▶ [DESCRIPTION OF THE TASK]
Output all of the data exactly, keeping any images out of the copy.

Revision tracking records
____________________

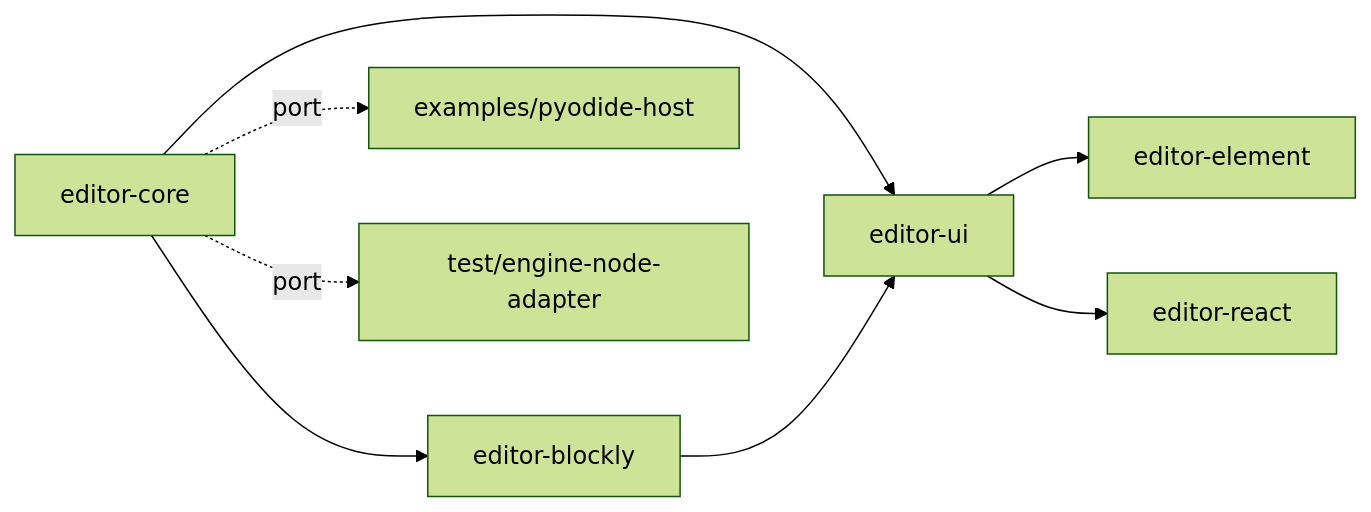
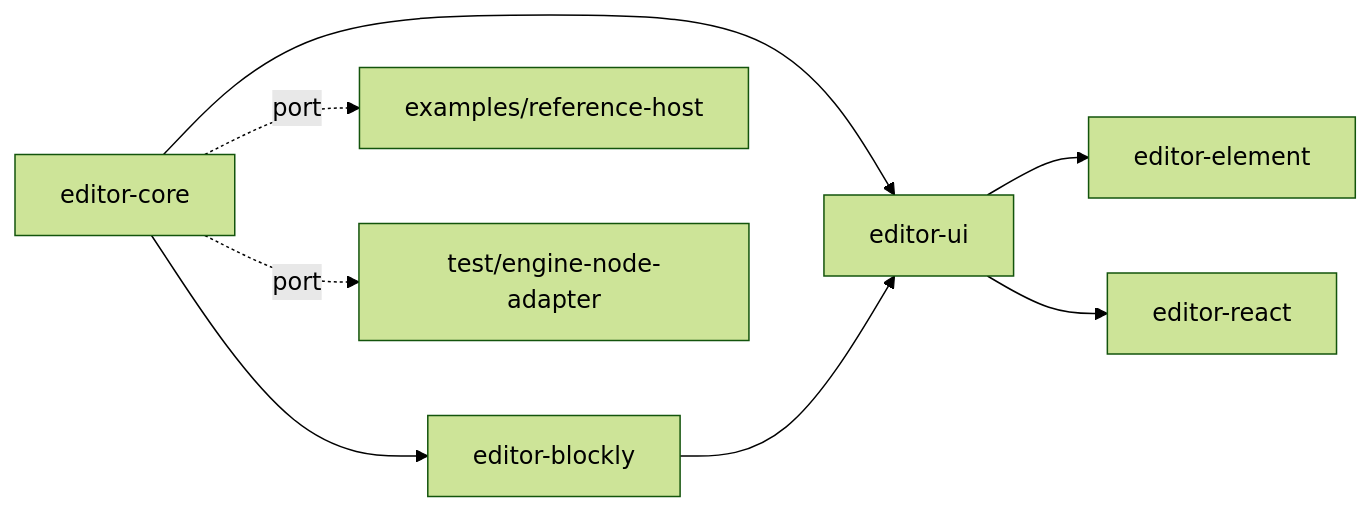
Before and after one commit to transon-org/transon-blockly: the third of 9 diagrams in docs/ARCHITECTURE.md, drawn with Mermaid (forest theme). The commit also changed other lines of this file and 4 other files, not shown here.

````diff
--- a/docs/ARCHITECTURE.md
+++ b/docs/ARCHITECTURE.md
@@ -222,10 +286,10 @@
 ```mermaid
 flowchart LR
     CORE["editor-core"] --> BLK["editor-blockly"]
     CORE --> UI["editor-ui"]
     BLK --> UI
     UI --> EL["editor-element"]
     UI --> RX["editor-react"]
-    CORE -.port.-> PH["examples/pyodide-host"]
+    CORE -.port.-> PH["examples/reference-host"]
     CORE -.port.-> NA["test/engine-node-adapter"]
 ```
````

____________________

▶ [ANSWER TO THIS PROBLEM]
Before and after one commit to transon-org/transon-blockly: the third of 9 diagrams in docs/ARCHITECTURE.md, drawn with Mermaid (forest theme). The commit also changed other lines of this file and 4 other files, not shown here.

````diff
--- a/docs/ARCHITECTURE.md
+++ b/docs/ARCHITECTURE.md
@@ -222,10 +286,10 @@
 ```mermaid
 flowchart LR
     CORE["editor-core"] --> BLK["editor-blockly"]
     CORE --> UI["editor-ui"]
     BLK --> UI
     UI --> EL["editor-element"]
     UI --> RX["editor-react"]
-    CORE -.port.-> PH["examples/pyodide-host"]
+    CORE -.port.-> PH["examples/reference-host"]
     CORE -.port.-> NA["test/engine-node-adapter"]
 ```
````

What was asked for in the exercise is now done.